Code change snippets
============================================================
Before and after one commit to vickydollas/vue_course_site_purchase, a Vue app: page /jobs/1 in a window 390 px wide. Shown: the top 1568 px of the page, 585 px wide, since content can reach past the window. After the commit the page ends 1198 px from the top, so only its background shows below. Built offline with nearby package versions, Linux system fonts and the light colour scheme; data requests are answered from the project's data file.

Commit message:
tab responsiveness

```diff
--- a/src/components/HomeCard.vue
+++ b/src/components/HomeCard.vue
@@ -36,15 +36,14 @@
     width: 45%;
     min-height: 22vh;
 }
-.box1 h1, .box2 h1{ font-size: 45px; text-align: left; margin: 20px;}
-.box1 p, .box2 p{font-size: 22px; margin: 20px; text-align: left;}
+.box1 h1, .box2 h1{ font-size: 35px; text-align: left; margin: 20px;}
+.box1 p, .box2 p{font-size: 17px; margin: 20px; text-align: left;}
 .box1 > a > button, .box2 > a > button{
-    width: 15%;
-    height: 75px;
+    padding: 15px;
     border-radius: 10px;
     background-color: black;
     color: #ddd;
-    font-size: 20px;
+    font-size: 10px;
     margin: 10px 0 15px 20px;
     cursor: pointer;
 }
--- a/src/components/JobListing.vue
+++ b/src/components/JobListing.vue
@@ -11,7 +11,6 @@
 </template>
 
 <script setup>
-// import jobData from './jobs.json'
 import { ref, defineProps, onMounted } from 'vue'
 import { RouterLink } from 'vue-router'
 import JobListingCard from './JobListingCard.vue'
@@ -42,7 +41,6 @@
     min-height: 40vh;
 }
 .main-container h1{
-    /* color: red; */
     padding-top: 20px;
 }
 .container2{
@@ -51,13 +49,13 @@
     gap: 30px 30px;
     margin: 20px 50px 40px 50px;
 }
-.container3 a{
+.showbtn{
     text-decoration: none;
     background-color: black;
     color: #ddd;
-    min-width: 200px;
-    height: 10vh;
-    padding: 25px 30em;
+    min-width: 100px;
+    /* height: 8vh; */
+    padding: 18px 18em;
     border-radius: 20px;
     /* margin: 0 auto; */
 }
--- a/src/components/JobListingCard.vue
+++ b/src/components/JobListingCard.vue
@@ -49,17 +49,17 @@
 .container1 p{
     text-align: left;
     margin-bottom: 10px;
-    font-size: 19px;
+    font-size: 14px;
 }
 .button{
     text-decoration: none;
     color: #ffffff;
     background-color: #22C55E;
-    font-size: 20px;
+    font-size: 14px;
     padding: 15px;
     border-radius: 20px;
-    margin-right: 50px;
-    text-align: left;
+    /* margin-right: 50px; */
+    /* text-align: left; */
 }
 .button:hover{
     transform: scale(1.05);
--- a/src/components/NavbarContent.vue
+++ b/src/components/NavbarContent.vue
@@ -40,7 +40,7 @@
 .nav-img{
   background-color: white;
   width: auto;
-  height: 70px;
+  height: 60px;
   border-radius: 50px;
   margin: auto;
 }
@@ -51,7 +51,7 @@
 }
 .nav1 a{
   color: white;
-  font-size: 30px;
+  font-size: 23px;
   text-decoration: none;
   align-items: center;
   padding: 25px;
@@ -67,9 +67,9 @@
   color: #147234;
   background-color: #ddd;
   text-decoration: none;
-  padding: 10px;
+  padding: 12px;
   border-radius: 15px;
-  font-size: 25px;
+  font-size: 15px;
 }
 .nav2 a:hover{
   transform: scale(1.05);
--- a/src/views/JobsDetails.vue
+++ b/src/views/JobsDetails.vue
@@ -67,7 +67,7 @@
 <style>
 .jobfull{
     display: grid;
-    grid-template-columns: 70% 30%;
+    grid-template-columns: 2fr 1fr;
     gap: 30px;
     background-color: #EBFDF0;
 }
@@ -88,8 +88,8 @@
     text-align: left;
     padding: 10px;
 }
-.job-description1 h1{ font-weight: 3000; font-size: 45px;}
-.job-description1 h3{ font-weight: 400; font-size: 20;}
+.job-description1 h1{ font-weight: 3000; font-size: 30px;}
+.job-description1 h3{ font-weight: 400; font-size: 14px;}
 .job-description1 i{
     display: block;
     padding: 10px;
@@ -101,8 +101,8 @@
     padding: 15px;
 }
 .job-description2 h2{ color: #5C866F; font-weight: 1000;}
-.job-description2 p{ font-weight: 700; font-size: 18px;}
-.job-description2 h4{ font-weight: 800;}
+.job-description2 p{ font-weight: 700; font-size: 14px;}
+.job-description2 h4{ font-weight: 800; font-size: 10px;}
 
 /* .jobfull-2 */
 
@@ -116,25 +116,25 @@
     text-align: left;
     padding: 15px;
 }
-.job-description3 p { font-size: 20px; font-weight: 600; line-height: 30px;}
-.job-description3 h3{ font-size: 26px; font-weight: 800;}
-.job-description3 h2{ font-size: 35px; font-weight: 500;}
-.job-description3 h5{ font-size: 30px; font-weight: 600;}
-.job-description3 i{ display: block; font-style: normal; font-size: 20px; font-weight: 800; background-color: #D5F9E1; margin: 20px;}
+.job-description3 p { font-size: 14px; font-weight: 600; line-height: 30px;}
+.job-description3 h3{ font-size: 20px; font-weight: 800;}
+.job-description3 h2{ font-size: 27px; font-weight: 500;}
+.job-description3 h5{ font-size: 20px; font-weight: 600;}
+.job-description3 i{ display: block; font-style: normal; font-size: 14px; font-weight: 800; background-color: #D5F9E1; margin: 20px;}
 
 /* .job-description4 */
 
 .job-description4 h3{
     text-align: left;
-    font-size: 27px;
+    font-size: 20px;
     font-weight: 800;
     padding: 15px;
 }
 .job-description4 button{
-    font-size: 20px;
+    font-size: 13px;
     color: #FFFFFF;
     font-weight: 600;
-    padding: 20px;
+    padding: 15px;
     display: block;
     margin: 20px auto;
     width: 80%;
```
============================================================
From the data above, copy each line with the string "style" in it.

Task result:
 <style>
-.job-description3 i{ display: block; font-style: normal; font-size: 20px; font-weight: 800; background-color: #D5F9E1; margin: 20px;}
+.job-description3 i{ display: block; font-style: normal; font-size: 14px; font-weight: 800; background-color: #D5F9E1; margin: 20px;}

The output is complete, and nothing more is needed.